**TASK DETAILS**
Would you please copy all of the data exactly, skipping the images?

◇ ◇ ◇

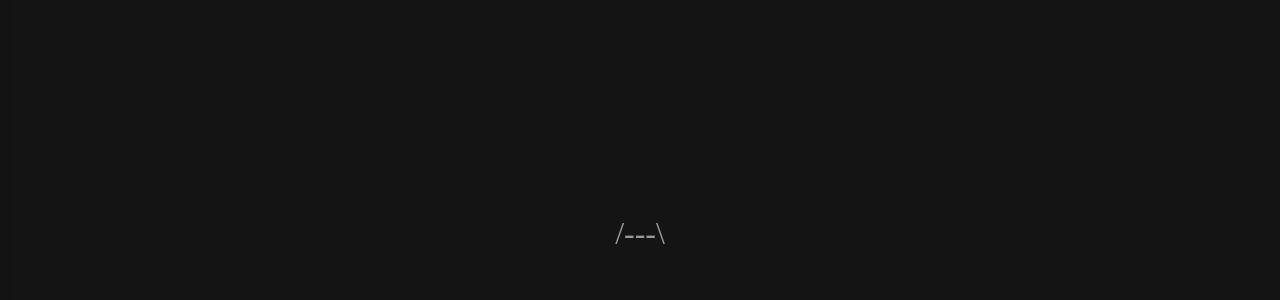
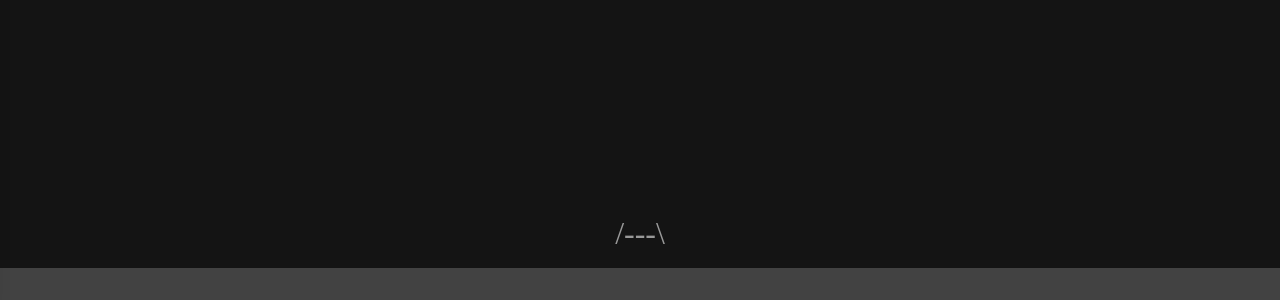
Before and after one commit to elShailee/the-weird-game, a React (Create React App) app in the folder front/: page / in a window 1280 px wide. Shown: the part 500-800 px from the top of the page. Built offline with nearby package versions, Linux system fonts and the light colour scheme.

Commit message:
Basic ammo bar

```diff
--- /dev/null
+++ b/front/src/Screens/SpaceInvadersScreen/AmmoBar.jsx
@@ -0,0 +1,11 @@
+import React from 'react';
+import { AmmoBarContainer, AmmoBarValue } from './styles';
+
+export const AmmoBar = ({ ammoCount, maxAmmo }) => {
+	const ammoPercent = (100 * ammoCount) / maxAmmo;
+	return (
+		<AmmoBarContainer>
+			<AmmoBarValue ammoPercent={ammoPercent} />
+		</AmmoBarContainer>
+	);
+};
--- a/front/src/Screens/SpaceInvadersScreen/SpaceInvadersScreen.jsx
+++ b/front/src/Screens/SpaceInvadersScreen/SpaceInvadersScreen.jsx
@@ -1,4 +1,6 @@
 import React, { useRef, useEffect } from 'react';
+import { AmmoBar } from './AmmoBar';
+import { consts } from './consts';
 import { Ship } from './Ship';
 import { Bullet, ScreenContainer } from './styles';
 import { useBullets } from './useBullets';
@@ -25,6 +27,7 @@ export const SpaceInvadersScreen = () => {
 			<Ship tick={gameLoop.tick} fireBulletFrom={bullets.fireBulletFrom} />
 
 			{renderBullets}
+			<AmmoBar ammoCount={bullets.ammoCount} maxAmmo={consts.bulletsMaxAmmo} />
 		</ScreenContainer>
 	);
 };
--- a/front/src/Screens/SpaceInvadersScreen/consts.js
+++ b/front/src/Screens/SpaceInvadersScreen/consts.js
@@ -5,7 +5,7 @@ export const consts = {
 	getMovingKeys: function () {
 		return this.leftMovingKeys.concat(this.rightMovingKeys);
 	},
-	gameLoopInterval: 30,
+	gameLoopInterval: 100,
 	screenEdge: 50,
 	shipSpeed: 2,
 	bulletsDelay: 2,
--- a/front/src/Screens/SpaceInvadersScreen/styles.js
+++ b/front/src/Screens/SpaceInvadersScreen/styles.js
@@ -25,3 +25,19 @@ export const Bullet = styled.div.attrs(props => ({
 	position: absolute;
 	transform: translateX(-50%);
 `;
+
+export const AmmoBarContainer = styled.div`
+	position: absolute;
+	background-color: rgba(255, 255, 255, 0.1);
+	bottom: 0;
+	width: 100%;
+	height: 2rem;
+`;
+
+export const AmmoBarValue = styled.div`
+	position: absolute;
+	background-color: rgba(255, 255, 255, 0.1);
+	bottom: 0;
+	width: ${({ ammoPercent }) => ammoPercent}%;
+	height: 2rem;
+`;
--- a/front/src/Screens/SpaceInvadersScreen/useBullets.js
+++ b/front/src/Screens/SpaceInvadersScreen/useBullets.js
@@ -25,5 +25,5 @@ export const useBullets = tick => {
 		ammoRef.current -= consts.bulletsCost;
 	};
 
-	return { bulletsState, fireBulletFrom };
+	return { bulletsState, fireBulletFrom, ammoCount: ammoRef.current };
 };
```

◇ ◇ ◇

**EXERCISE RESPONSE**
Before and after one commit to elShailee/the-weird-game, a React (Create React App) app in the folder front/: page / in a window 1280 px wide. Shown: the part 500-800 px from the top of the page. Built offline with nearby package versions, Linux system fonts and the light colour scheme.

Commit message:
Basic ammo bar

```diff
--- /dev/null
+++ b/front/src/Screens/SpaceInvadersScreen/AmmoBar.jsx
@@ -0,0 +1,11 @@
+import React from 'react';
+import { AmmoBarContainer, AmmoBarValue } from './styles';
+
+export const AmmoBar = ({ ammoCount, maxAmmo }) => {
+	const ammoPercent = (100 * ammoCount) / maxAmmo;
+	return (
+		<AmmoBarContainer>
+			<AmmoBarValue ammoPercent={ammoPercent} />
+		</AmmoBarContainer>
+	);
+};
--- a/front/src/Screens/SpaceInvadersScreen/SpaceInvadersScreen.jsx
+++ b/front/src/Screens/SpaceInvadersScreen/SpaceInvadersScreen.jsx
@@ -1,4 +1,6 @@
 import React, { useRef, useEffect } from 'react';
+import { AmmoBar } from './AmmoBar';
+import { consts } from './consts';
 import { Ship } from './Ship';
 import { Bullet, ScreenContainer } from './styles';
 import { useBullets } from './useBullets';
@@ -25,6 +27,7 @@ export const SpaceInvadersScreen = () => {
 			<Ship tick={gameLoop.tick} fireBulletFrom={bullets.fireBulletFrom} />
 
 			{renderBullets}
+			<AmmoBar ammoCount={bullets.ammoCount} maxAmmo={consts.bulletsMaxAmmo} />
 		</ScreenContainer>
 	);
 };
--- a/front/src/Screens/SpaceInvadersScreen/consts.js
+++ b/front/src/Screens/SpaceInvadersScreen/consts.js
@@ -5,7 +5,7 @@ export const consts = {
 	getMovingKeys: function () {
 		return this.leftMovingKeys.concat(this.rightMovingKeys);
 	},
-	gameLoopInterval: 30,
+	gameLoopInterval: 100,
 	screenEdge: 50,
 	shipSpeed: 2,
 	bulletsDelay: 2,
--- a/front/src/Screens/SpaceInvadersScreen/styles.js
+++ b/front/src/Screens/SpaceInvadersScreen/styles.js
@@ -25,3 +25,19 @@ export const Bullet = styled.div.attrs(props => ({
 	position: absolute;
 	transform: translateX(-50%);
 `;
+
+export const AmmoBarContainer = styled.div`
+	position: absolute;
+	background-color: rgba(255, 255, 255, 0.1);
+	bottom: 0;
+	width: 100%;
+	height: 2rem;
+`;
+
+export const AmmoBarValue = styled.div`
+	position: absolute;
+	background-color: rgba(255, 255, 255, 0.1);
+	bottom: 0;
+	width: ${({ ammoPercent }) => ammoPercent}%;
+	height: 2rem;
+`;
--- a/front/src/Screens/SpaceInvadersScreen/useBullets.js
+++ b/front/src/Screens/SpaceInvadersScreen/useBullets.js
@@ -25,5 +25,5 @@ export const useBullets = tick => {
 		ammoRef.current -= consts.bulletsCost;
 	};
 
-	return { bulletsState, fireBulletFrom };
+	return { bulletsState, fireBulletFrom, ammoCount: ammoRef.current };
 };
```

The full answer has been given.